BRIEF:
Using the listing that follows, return every line with the word "only".

RECORDS:
# # # #

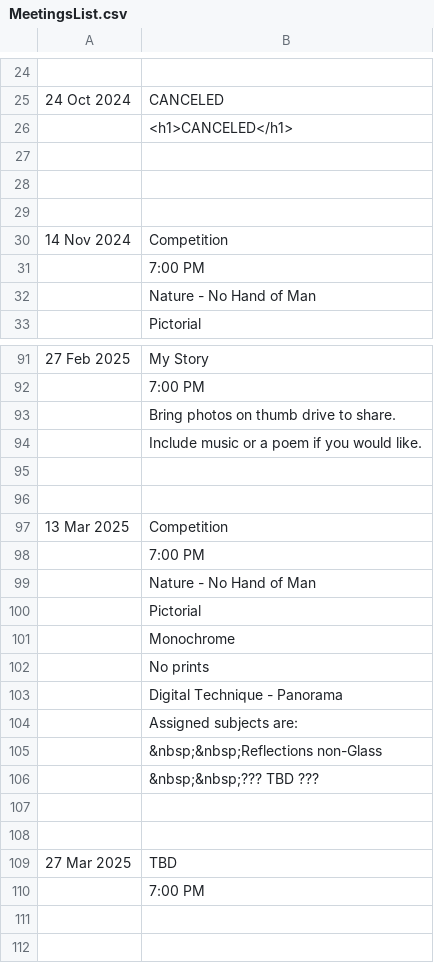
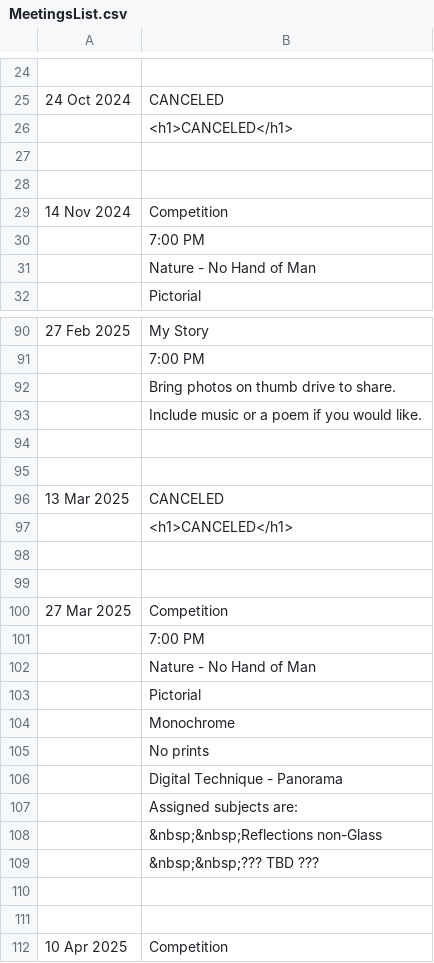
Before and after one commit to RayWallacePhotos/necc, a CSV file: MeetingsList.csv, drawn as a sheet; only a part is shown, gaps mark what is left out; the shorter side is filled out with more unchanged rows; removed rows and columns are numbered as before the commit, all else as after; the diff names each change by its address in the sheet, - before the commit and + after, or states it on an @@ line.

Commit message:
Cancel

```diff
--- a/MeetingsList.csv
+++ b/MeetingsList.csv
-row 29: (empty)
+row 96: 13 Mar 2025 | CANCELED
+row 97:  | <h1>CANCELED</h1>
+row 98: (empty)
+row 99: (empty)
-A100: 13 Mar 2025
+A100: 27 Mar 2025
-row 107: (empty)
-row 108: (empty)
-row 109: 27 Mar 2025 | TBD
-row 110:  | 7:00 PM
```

# # # #

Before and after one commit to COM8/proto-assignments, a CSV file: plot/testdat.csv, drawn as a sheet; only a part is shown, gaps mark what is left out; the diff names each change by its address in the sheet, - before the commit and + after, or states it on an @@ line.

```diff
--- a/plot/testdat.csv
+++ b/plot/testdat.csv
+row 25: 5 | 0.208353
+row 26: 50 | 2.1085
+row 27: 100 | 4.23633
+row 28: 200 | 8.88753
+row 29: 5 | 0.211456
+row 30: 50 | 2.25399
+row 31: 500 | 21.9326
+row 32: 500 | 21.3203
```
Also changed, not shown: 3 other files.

# # # #

ANSWER BELOW:
Before and after one commit to RayWallacePhotos/necc, a CSV file: MeetingsList.csv, drawn as a sheet; only a part is shown, gaps mark what is left out; the shorter side is filled out with more unchanged rows; removed rows and columns are numbered as before the commit, all else as after; the diff names each change by its address in the sheet, - before the commit and + after, or states it on an @@ line.
Before and after one commit to COM8/proto-assignments, a CSV file: plot/testdat.csv, drawn as a sheet; only a part is shown, gaps mark what is left out; the diff names each change by its address in the sheet, - before the commit and + after, or states it on an @@ line.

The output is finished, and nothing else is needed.